Although you may have already made changes in an effort to avoid his violence, you won't be able to stop your partner's violence: Only he can do that.

He alone is responsible for his violence and he alone can stop it.

If I can't stop his violence, what can I do?

What you can do is think about how you can best help yourself look after your own safety, and the safety of your children or others who may be affected by his violence.

How can I look after my family's and my safety?

You don't have to do this on your own, and you don't have to leave home or go into a refuge to get help. Help is at hand, as close as your telephone. Listed below are some organisations that can offer you information, advice, and support, on the telephone.

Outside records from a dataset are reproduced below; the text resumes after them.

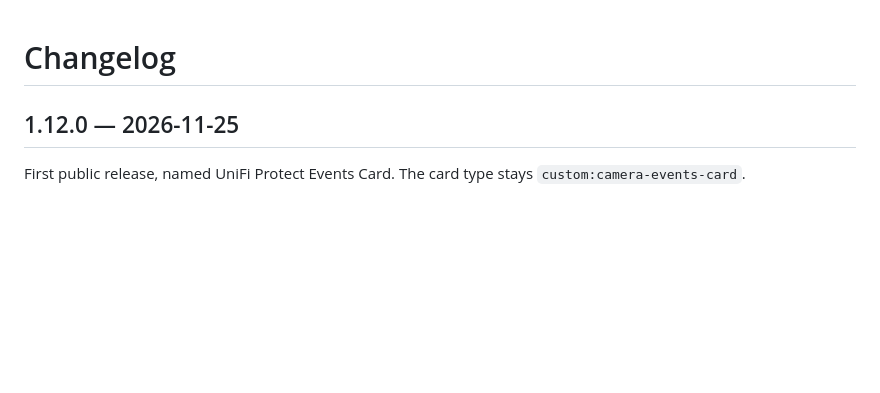
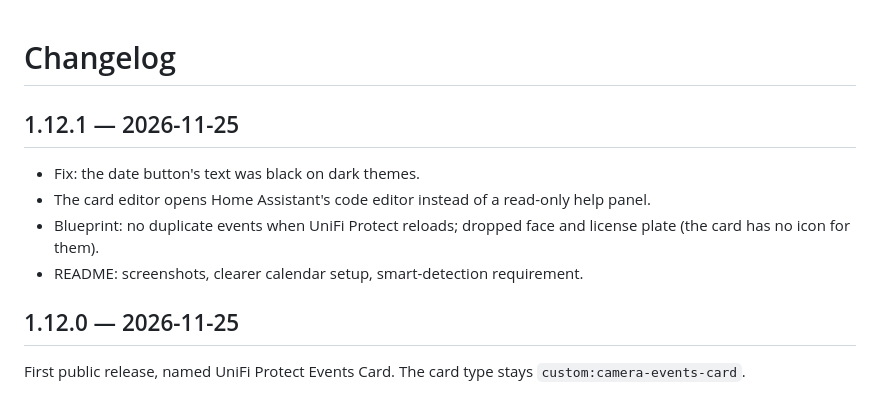
Before and after one commit to ziptbm/unifi-protect-events-card, a Markdown page: CHANGELOG.md, the part around the change. Drawn GitHub-style; blank space fills up the shorter version.

```diff
--- a/CHANGELOG.md
+++ b/CHANGELOG.md
@@ -1,4 +1,11 @@
 # Changelog
+
+## 1.12.1 — 2026-11-25
+
+- Fix: the date button's text was black on dark themes.
+- The card editor opens Home Assistant's code editor instead of a read-only help panel.
+- Blueprint: no duplicate events when UniFi Protect reloads; dropped face and license plate (the card has no icon for them).
+- README: screenshots, clearer calendar setup, smart-detection requirement.
 
 ## 1.12.0 — 2026-11-25
 
```
Also changed, not shown: README.md (+10 -3 lines), images/card.png (added), images/popup.png (added), images/video.png (added), 3 other files.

What help is there specifically for women at risk of DV?

  • National Domestic Violence Helpline - 0808 2000 247
    24 hour FREEPHONE helpline run by Women's Aid and Refuge - provides refuge, information, and counselling for victims of d.v.
  • www.refuge.org.uk
    www.womensaid.org.uk
  • National Centre for Domestic Violence - 08709 220704
    www.ncdv.co.uk provide fast, free injunctions, and legal advice.

What if my children are at risk of violence or abuse?

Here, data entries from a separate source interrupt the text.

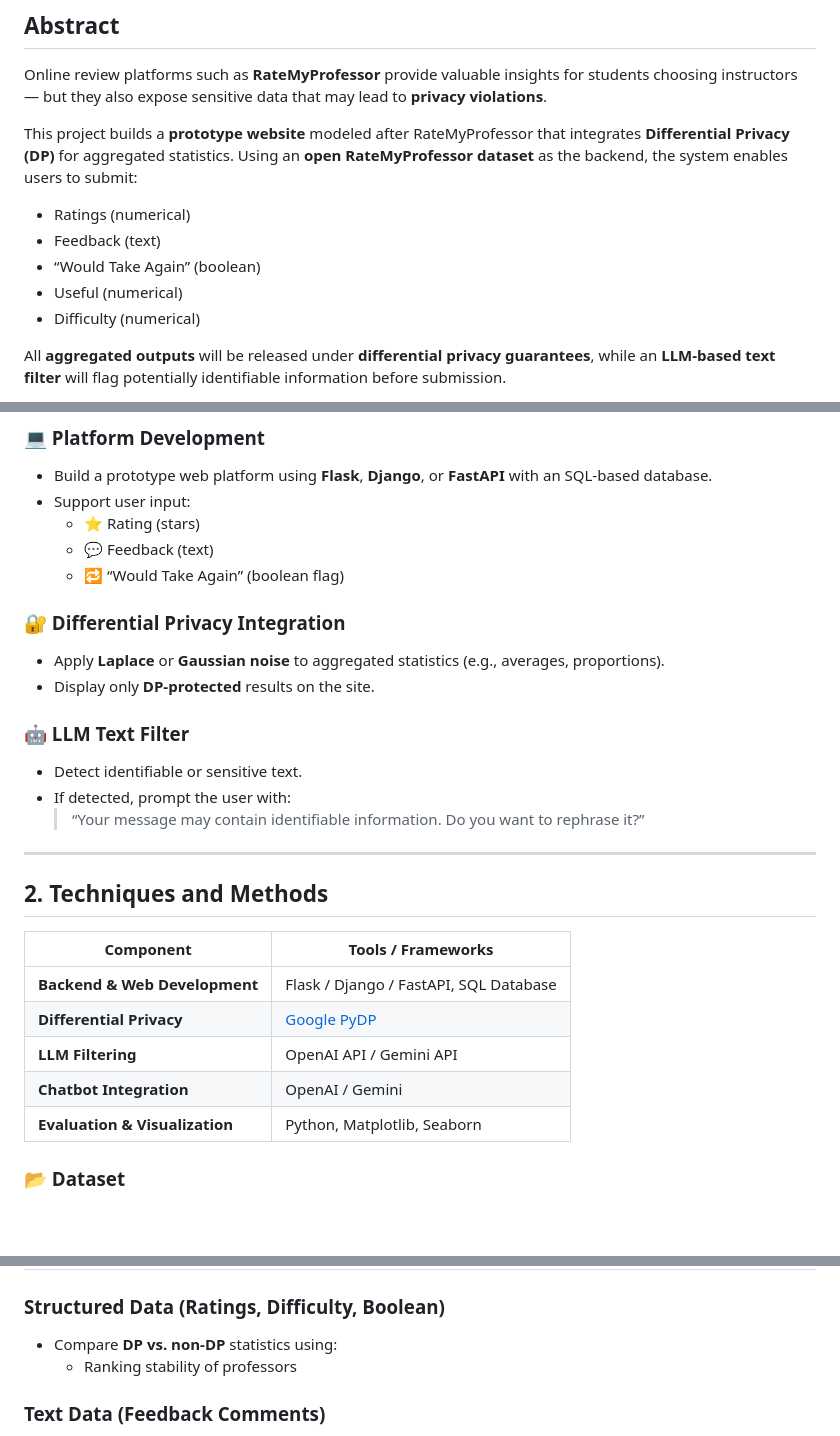
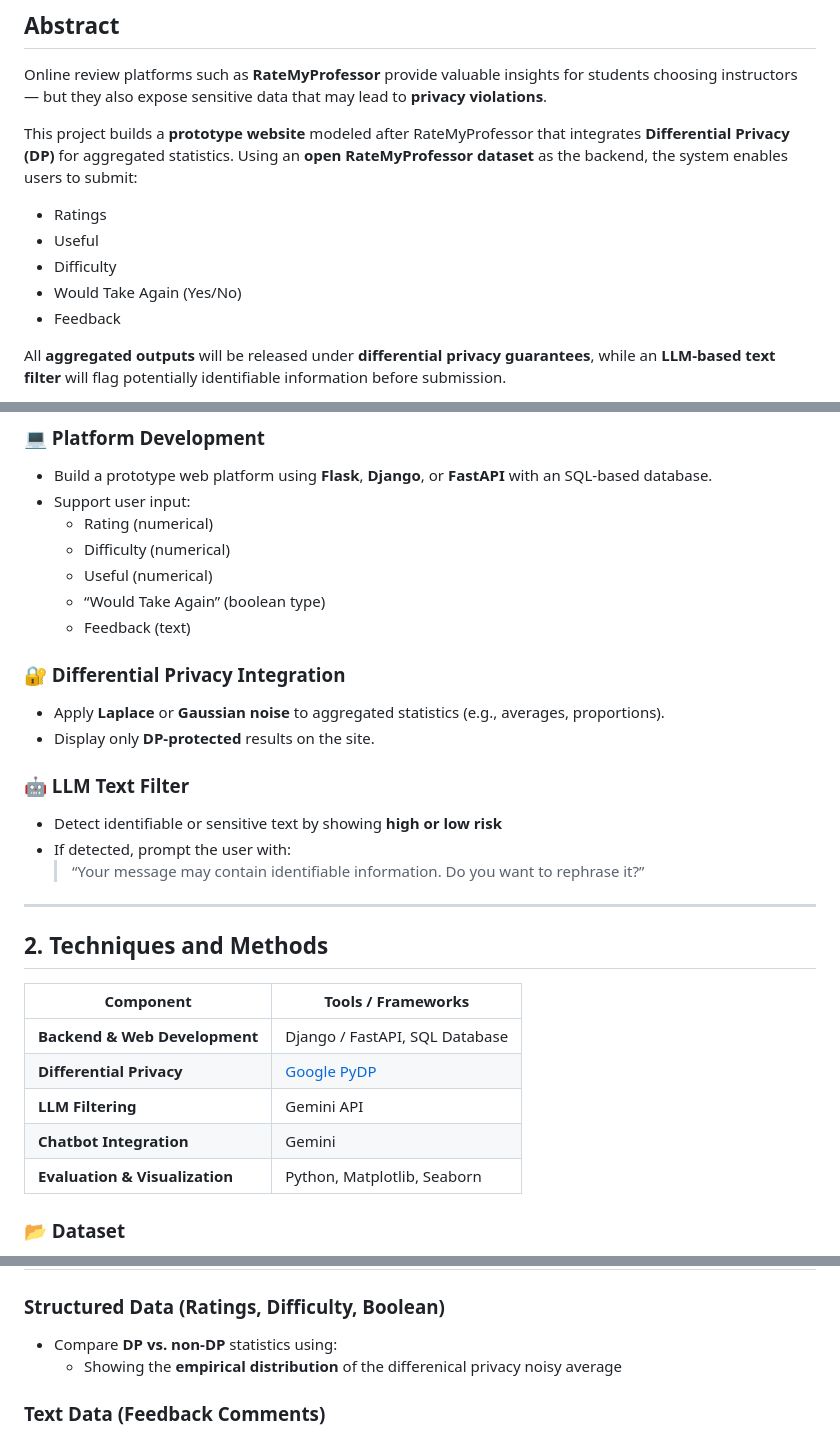
Before and after one commit to winni-723/ds593DPproject, a Markdown page: README.md, 3 parts joined by grey strips. Rendered like a GitHub page; blank space fills up the shorter version.

Commit message:
Revise README for project specifications and methods
Updated the README to reflect changes in user input fields, backend frameworks, and evaluation metrics.

```diff
--- a/README.md
+++ b/README.md
@@ -4,11 +4,11 @@
 Online review platforms such as **RateMyProfessor** provide valuable insights for students choosing instructors — but they also expose sensitive data that may lead to **privacy violations**.
 
 This project builds a **prototype website** modeled after RateMyProfessor that integrates **Differential Privacy (DP)** for aggregated statistics. Using an **open RateMyProfessor dataset** as the backend, the system enables users to submit:
-- Ratings (numerical)
-- Feedback (text)
-- “Would Take Again” (boolean)
-- Useful (numerical)
-- Difficulty (numerical)
+- Ratings
+- Useful
+- Difficulty
+- Would Take Again (Yes/No)
+- Feedback
 
 All **aggregated outputs** will be released under **differential privacy guarantees**, while an **LLM-based text filter** will flag potentially identifiable information before submission.
 
@@ -28,16 +28,18 @@ This project demonstrates how **modern privacy-preserving techniques** can be ap
 ### 💻 Platform Development
 - Build a prototype web platform using **Flask**, **Django**, or **FastAPI** with an SQL-based database.
 - Support user input:
-  - ⭐ Rating (stars)
-  - 💬 Feedback (text)
-  - 🔁 “Would Take Again” (boolean flag)
+  - Rating (numerical)
+  - Difficulty (numerical)
+  - Useful (numerical)
+  - “Would Take Again” (boolean type)
+  - Feedback (text)
 
 ### 🔐 Differential Privacy Integration
 - Apply **Laplace** or **Gaussian noise** to aggregated statistics (e.g., averages, proportions).
 - Display only **DP-protected** results on the site.
 
 ### 🤖 LLM Text Filter
-- Detect identifiable or sensitive text.
+- Detect identifiable or sensitive text by showing **high or low risk**
 - If detected, prompt the user with:
   > “Your message may contain identifiable information. Do you want to rephrase it?”
 
@@ -47,10 +49,10 @@ This project demonstrates how **modern privacy-preserving techniques** can be ap
 
 | Component | Tools / Frameworks |
 |------------|--------------------|
-| **Backend & Web Development** | Flask / Django / FastAPI, SQL Database |
+| **Backend & Web Development** | Django / FastAPI, SQL Database |
 | **Differential Privacy** | [Google PyDP](https://github.com/OpenMined/PyDP) |
-| **LLM Filtering** | OpenAI API / Gemini API |
-| **Chatbot Integration** | OpenAI / Gemini |
+| **LLM Filtering** | Gemini API |
+| **Chatbot Integration** | Gemini |
 | **Evaluation & Visualization** | Python, Matplotlib, Seaborn |
 
 ### 📂 Dataset
@@ -69,7 +71,7 @@ This dataset enables exploration of **student perspectives** on teaching effecti
 
 ### **Structured Data (Ratings, Difficulty, Boolean)**
 - Compare **DP vs. non-DP** statistics using:
-  - Ranking stability of professors
+  - Showing the **empirical distribution** of the differenical privacy noisy average
 
 ### **Text Data (Feedback Comments)**
 - Test LLM filter on curated comments with identifiers.
```
Also changed, not shown: other parts of README.md (+1 -1 lines).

  • National Child Protection Helpline (NSPCC) - 0800 800 500
    www.nspcc.org.uk
  • Parentline Plus - 0808 800 2222 Offers support for parents.
    www.parentlineplus.org.uk
  • The Hideout - provides help, information and interactive support for children and young people affected by domestic violence.
    www.thehideout.org.uk

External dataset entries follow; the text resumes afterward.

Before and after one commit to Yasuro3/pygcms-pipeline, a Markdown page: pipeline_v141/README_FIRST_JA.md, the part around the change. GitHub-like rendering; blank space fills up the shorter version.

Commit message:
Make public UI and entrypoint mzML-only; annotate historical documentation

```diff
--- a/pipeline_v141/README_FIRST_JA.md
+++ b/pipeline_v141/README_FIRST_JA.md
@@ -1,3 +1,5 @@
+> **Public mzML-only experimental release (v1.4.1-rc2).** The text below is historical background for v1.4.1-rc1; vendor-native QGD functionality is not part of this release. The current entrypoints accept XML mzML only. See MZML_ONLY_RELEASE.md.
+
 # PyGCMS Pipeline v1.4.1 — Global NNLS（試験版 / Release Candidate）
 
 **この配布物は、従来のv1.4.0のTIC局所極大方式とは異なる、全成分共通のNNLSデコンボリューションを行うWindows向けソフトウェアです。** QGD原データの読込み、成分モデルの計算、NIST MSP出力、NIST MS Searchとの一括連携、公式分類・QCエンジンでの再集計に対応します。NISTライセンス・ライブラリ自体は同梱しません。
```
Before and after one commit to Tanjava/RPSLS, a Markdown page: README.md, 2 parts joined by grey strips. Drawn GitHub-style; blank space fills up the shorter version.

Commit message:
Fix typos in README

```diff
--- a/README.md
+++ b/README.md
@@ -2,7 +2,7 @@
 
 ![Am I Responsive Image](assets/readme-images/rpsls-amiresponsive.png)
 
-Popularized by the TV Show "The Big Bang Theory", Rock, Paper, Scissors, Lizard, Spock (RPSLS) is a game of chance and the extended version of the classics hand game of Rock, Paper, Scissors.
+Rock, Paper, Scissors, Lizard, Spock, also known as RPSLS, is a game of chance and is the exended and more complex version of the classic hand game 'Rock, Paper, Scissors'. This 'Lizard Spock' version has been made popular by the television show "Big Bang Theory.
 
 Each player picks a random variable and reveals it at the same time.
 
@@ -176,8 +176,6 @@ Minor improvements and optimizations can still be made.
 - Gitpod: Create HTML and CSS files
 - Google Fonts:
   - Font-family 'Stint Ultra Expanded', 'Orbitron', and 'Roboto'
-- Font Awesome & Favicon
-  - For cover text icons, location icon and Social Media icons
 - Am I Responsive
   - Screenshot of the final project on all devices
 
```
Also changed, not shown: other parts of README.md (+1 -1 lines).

What help is there for older people at risk of abuse?

I am a man at risk of d.v. Where can I ring for help?

I feel vulnerable. Where can I get emotional support?

  • Victim Support - 0845 303 0900 Confidential free practical and emotional support for victims of crime and witnesses in court.
  • Careline Helpline - 0208 514 1177 Confidential telephone counselling on any issue. Offers an extensive nation-wide referral.
  • Samaritans - 0207 734 2800 For anyone contemplating suicide.
    www.samaritans.org.uk
  • Relateline - 0845 130 4010 For help with relationship problems.
    www.relate.org.uk
  • EVERYMAN PROJECT Helpline - 0207 263 8884 For anyone concerned about a man's violence.
  • Divorce Aid - help for people going through separation/divorce issues.
    www.divorceaid.co.uk
  • Shelter - Shelter's free housing advice helpline 0808 8004444
    Shelter is a housing and homeless charity
    www.england.shelter.org.uk

How can I use the law to help increase our safety?

Domestic Violence is a crime. Your local police Community Safety Unit should be able to help you. Look for your local Community Safety Unit at www.met.police.uk/csu/index.htm

In an emergency, ring the police on 999.

A solicitor can offer legal advice and help get a court order, such as a non-molestation order, occupation order, or non-harassment order, which may carry the power of arrest. For legal help, ring

  • Legal Help in Violent Episodes (L.I.V.E.) - 0207 928 0500 For help in finding a solicitor, ring
  • Community Legal Services - 0845 608 1122

How can my GP help me increase our safety?

Your GP can document any injuries.
Your GP may be able to provide you with counselling.
Your GP can refer to social services if children need protection.

How can I get out of harm's way in an emergency?
Plan where you can go: A neighbour's, relative's, or friend's house?
Find a safe place to keep a packed bag, maybe outside the house.
Put in the bag:

  • An extra set of keys for your house and car.
  • Some cash (Try to set some money aside.) Also, chequebook, bankcards, and/or building society book.
  • Important telephone numbers and addresses.
  • Spare clothes for you and your children, and children's toys.

For more information about the Everyman Project please phone 0207 263 8884
or click here to email us now

Copyright 2004 - 2011 Everyman Project - webdesign: awd


[Home][Contact][Adviceline][Testimonials][Exit Website][Donate][Information for men][Information for partners][Using the internet safely][Information for Agencies][Counselling Programme][Partner Support][Self Help Strategies][Links to Other Organisations][Newspage][Accessibility]